Helping Others Navigate Breast Cancer: Wendy’s Story
Stories@Gilead - April 08, 2021
When Wendy Peterson was in college, she had plans to be a doctor. While pursuing a double major in biology and communications, she learned about pharmaceutical sales. It combined her loves of education and medicine, and at age 23, when she graduated from college, she landed her first job in the field.
Four years later, as she was settling into her career, she was diagnosed with breast cancer. She was completely caught off-guard – she was young, and at the time she was diagnosed, Wendy had no family history of cancer. It was a conversation with soccer friends from college which led her to perform her first self-breast examination. She found a lump.
“I feel so fortunate that my doctor listened to me at 27, and took me seriously,” she says.
Wendy was sent to have a mammogram, ultrasound and then a biopsy. The results showed that her cancer had already progressed to stage 3. “At first, I remember being in denial, and then it was terrifying,” she says.
She started chemotherapy, and in the middle of her treatment, she got married.
“I was bald as a baby on my wedding day,” she says. “I was determined not to let cancer define me or stop my life.”
The lessons Wendy learned along her cancer journey stuck with her. She shifted her career specialty to oncology, and today she works at Gilead, joining through the Immunomedics acquisition, sharing information with medical professionals about the company’s metastatic triple-negative breast cancer treatment.
“I really consider it a teaching position,” she says.
Outside of work, Wendy spends her time mentoring women as they navigate breast cancer diagnoses. When she was first diagnosed, two women took her under their wing.
“I used to call them my breast friends,” she says. “When I was so overwhelmed, and feeling burdened and down, they lifted my spirits, went to appointments with me and told me about their experiences. One of them said, ‘If you get through this, pay this forward one day.’”
It’s been 14 years since Wendy’s diagnosis, and she’s taken that request seriously. She contributes to a support group at her church and takes referrals from friends. Her oncologist has also passed on her name and number.
“The reason I mentor women who are newly diagnosed now is because I remember how scared I was,” Wendy says. “Doctor’s appointments were like having a meeting in a foreign language to me.”

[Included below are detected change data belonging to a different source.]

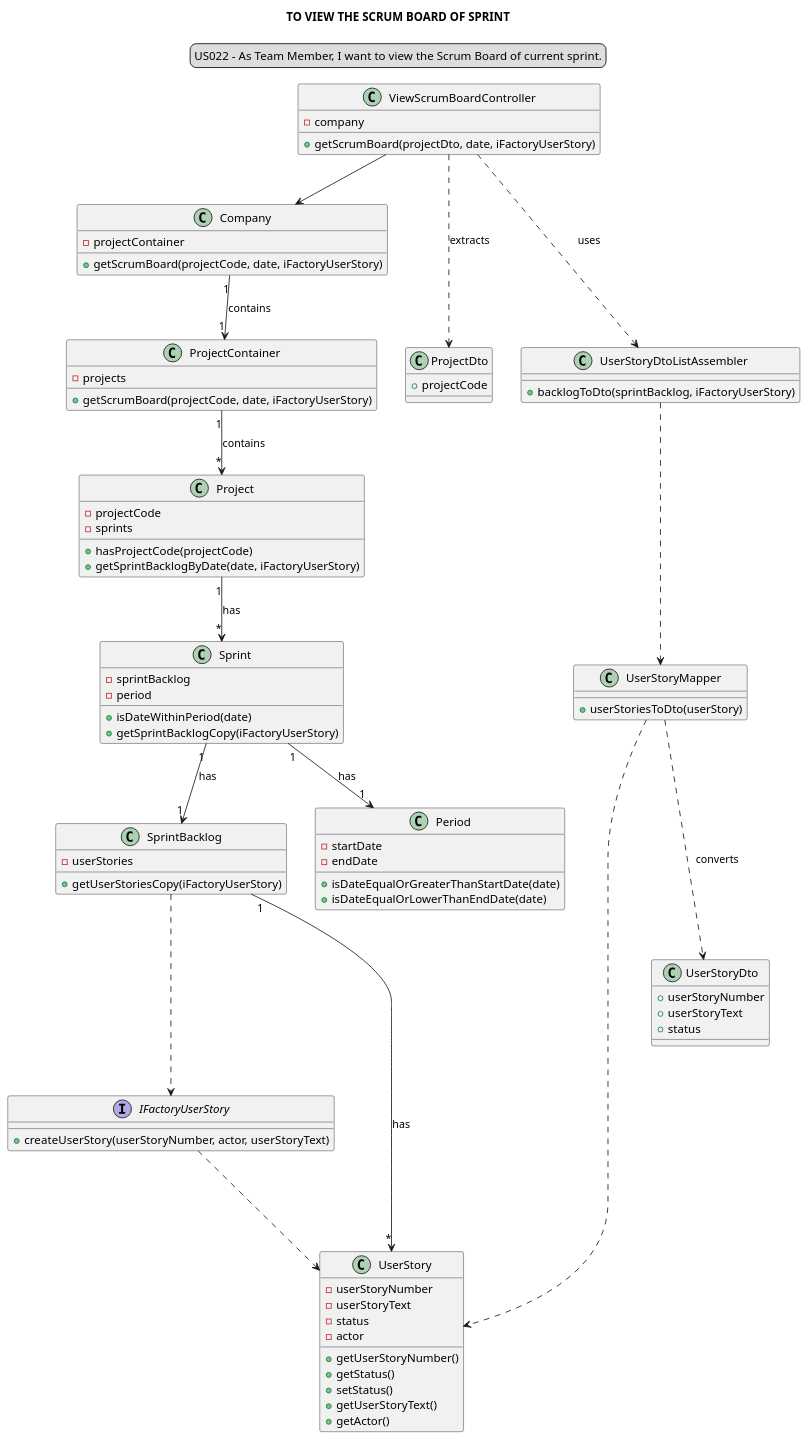
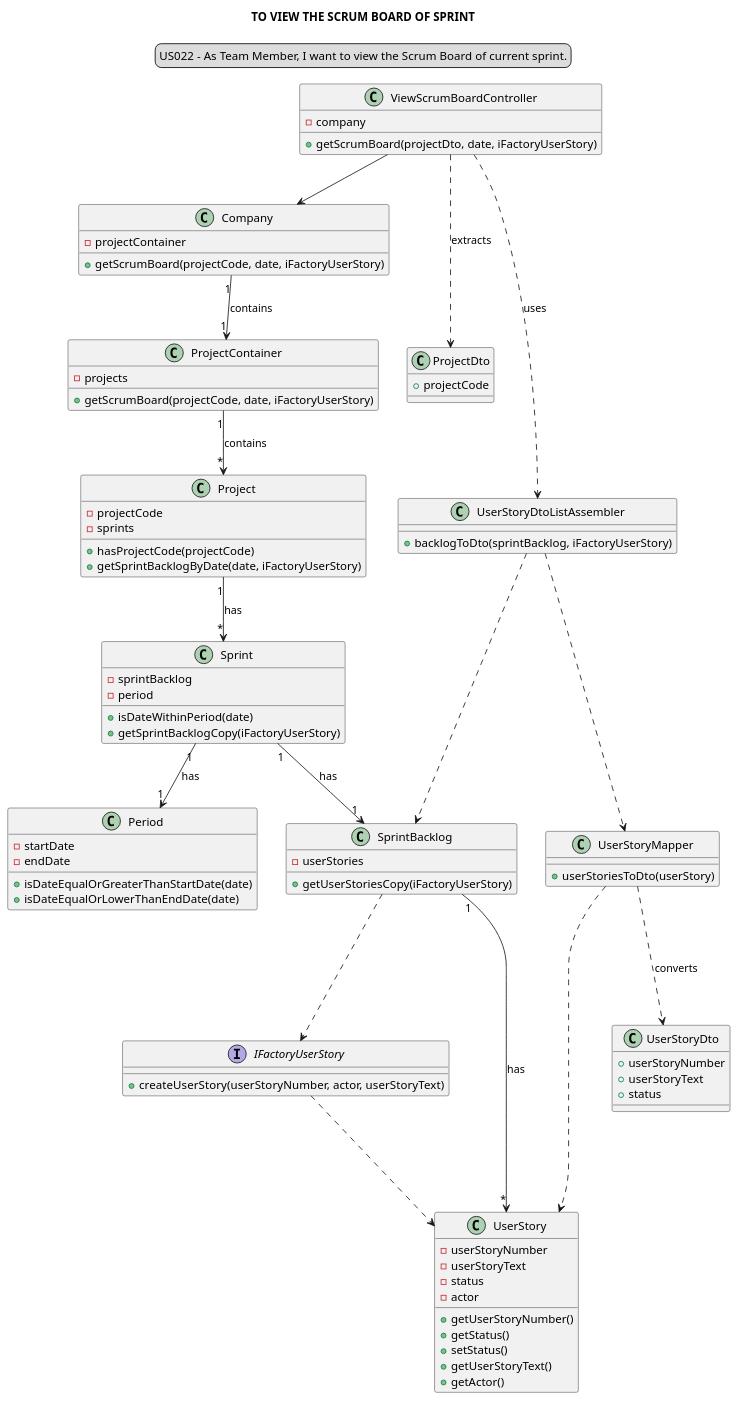
One commit to Loracline/project_switch_22-23 changed the diagram in docs/modelling_design/user_stories/sprint03/us022/US022_classDiagram.puml. Above: the diagram before and after it, drawn with PlantUML.

Commit message:
US022: Design: Update class diagram, addresses #50

```diff
--- a/docs/modelling_design/user_stories/sprint03/us022/US022_classDiagram.puml
+++ b/docs/modelling_design/user_stories/sprint03/us022/US022_classDiagram.puml
@@ -1,112 +1,113 @@
 @startuml
 
 skinparam sequenceMessageAlign center
 title TO VIEW THE SCRUM BOARD OF SPRINT
 legend top
 US022 - As Team Member, I want to view the Scrum Board of current sprint.
 end legend
 
 class ViewScrumBoardController
 class Company
 class ProjectContainer
 class Project
 class Sprint
 class SprintBacklog
 class ProjectDto
 interface IFactoryUserStory
 class UserStory
 class UserStoryDtoListAssembler
 class UserStoryMapper
 class UserStoryDto
 
 class ViewScrumBoardController {
 -company
 +getScrumBoard(projectDto, date, iFactoryUserStory)
 }
 
 class Company {
 -projectContainer
 +getScrumBoard(projectCode, date, iFactoryUserStory)
 }
 
 class ProjectContainer {
 -projects
 +getScrumBoard(projectCode, date, iFactoryUserStory)
 }
 
 class Project {
 -projectCode
 -sprints
 +hasProjectCode(projectCode)
 +getSprintBacklogByDate(date, iFactoryUserStory)
 }
 
 class Sprint {
 -sprintBacklog
 -period
 +isDateWithinPeriod(date)
 +getSprintBacklogCopy(iFactoryUserStory)
 }
 
 class Period {
 -startDate
 -endDate
 +isDateEqualOrGreaterThanStartDate(date)
 +isDateEqualOrLowerThanEndDate(date)
 }
 
 class SprintBacklog {
 -userStories
 +getUserStoriesCopy(iFactoryUserStory)
 }
 
 class ProjectDto {
 +projectCode
 }
 
 interface IFactoryUserStory {
 +createUserStory(userStoryNumber, actor, userStoryText)
 }
 
 class UserStory {
 -userStoryNumber
 -userStoryText
 -status
 -actor
 +getUserStoryNumber()
 +getStatus()
 +setStatus()
 +getUserStoryText()
 +getActor()
 }
 
 class UserStoryDto {
 +userStoryNumber
 +userStoryText
 +status
 }
 
 class UserStoryMapper {
 +userStoriesToDto(userStory)
 }
 
 class UserStoryDtoListAssembler {
 +backlogToDto(sprintBacklog, iFactoryUserStory)
 }
 
 "ViewScrumBoardController" --> "Company"
 "Company" "1" --> "1" "ProjectContainer": contains
 "ProjectContainer" "1" --> "*" "Project": contains
 "Project" "1" --> "*" "Sprint": has
 "Sprint" "1" --> "1" "SprintBacklog": has
 "Sprint" "1" --> "1" "Period": has
 "SprintBacklog" .--> "IFactoryUserStory"
 "SprintBacklog" "1" --> "*" "UserStory": has
 "IFactoryUserStory" .--> "UserStory"
 "ViewScrumBoardController" .--> "ProjectDto": extracts
 "ViewScrumBoardController" .--> "UserStoryDtoListAssembler": uses
 "UserStoryDtoListAssembler" .--> "UserStoryMapper"
+"UserStoryDtoListAssembler" .--> "SprintBacklog"
 "UserStoryMapper" .--> "UserStoryDto": converts
 "UserStoryMapper" .--> "UserStory"
 
 @enduml
```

Due to her experience navigating cancer, and her work in the oncology field, Wendy says she’s able to act as a translator for other women as they face complicated diagnoses and treatment plans.
“I just try to be there in whatever capacity they need me,” she says. “Often, it’s answering questions, going to appointments and taking notes for people. During the pandemic, it’s a lot of texts and phone calls to lift people up and tell them they can get through this.”

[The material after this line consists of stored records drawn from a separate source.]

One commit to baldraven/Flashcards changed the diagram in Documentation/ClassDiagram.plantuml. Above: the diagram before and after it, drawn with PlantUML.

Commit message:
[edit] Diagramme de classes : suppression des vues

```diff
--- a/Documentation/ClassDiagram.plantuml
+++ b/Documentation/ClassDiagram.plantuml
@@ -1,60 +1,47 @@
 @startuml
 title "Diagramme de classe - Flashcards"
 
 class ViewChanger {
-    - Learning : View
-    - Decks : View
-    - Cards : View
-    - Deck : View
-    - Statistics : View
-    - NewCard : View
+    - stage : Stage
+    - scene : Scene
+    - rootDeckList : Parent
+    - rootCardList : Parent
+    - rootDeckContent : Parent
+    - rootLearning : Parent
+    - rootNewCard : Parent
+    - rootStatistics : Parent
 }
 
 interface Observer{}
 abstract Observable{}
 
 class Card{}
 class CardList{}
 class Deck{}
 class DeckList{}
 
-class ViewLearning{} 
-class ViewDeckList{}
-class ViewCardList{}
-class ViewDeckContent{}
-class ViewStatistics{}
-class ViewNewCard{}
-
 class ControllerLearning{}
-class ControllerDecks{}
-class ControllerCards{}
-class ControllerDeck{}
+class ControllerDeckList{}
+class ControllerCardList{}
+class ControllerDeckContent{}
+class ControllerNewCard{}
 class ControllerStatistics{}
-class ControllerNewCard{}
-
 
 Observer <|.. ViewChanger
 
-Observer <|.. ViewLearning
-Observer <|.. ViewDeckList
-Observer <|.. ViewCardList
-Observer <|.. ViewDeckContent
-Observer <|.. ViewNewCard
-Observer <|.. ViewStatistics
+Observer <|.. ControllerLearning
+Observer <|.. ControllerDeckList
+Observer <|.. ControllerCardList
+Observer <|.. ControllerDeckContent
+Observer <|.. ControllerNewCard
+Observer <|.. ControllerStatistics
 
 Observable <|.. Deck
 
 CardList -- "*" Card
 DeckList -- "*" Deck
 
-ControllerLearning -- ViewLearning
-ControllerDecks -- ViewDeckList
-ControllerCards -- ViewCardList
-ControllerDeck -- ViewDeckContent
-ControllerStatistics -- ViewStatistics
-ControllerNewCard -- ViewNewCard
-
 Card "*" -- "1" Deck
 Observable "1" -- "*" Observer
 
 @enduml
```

Today, Wendy is cancer free. She recently had her third baby. But even with a full career and family life, she is committed to volunteering her time educating and supporting women with cancer.
“I count my blessings every day,” she says. “It’s great to be a part of Gilead as we widen our scope to bring these medicines to even more people with cancer. I feel so fortunate to be able to combine my experience and passion with my occupation – I love what I do.”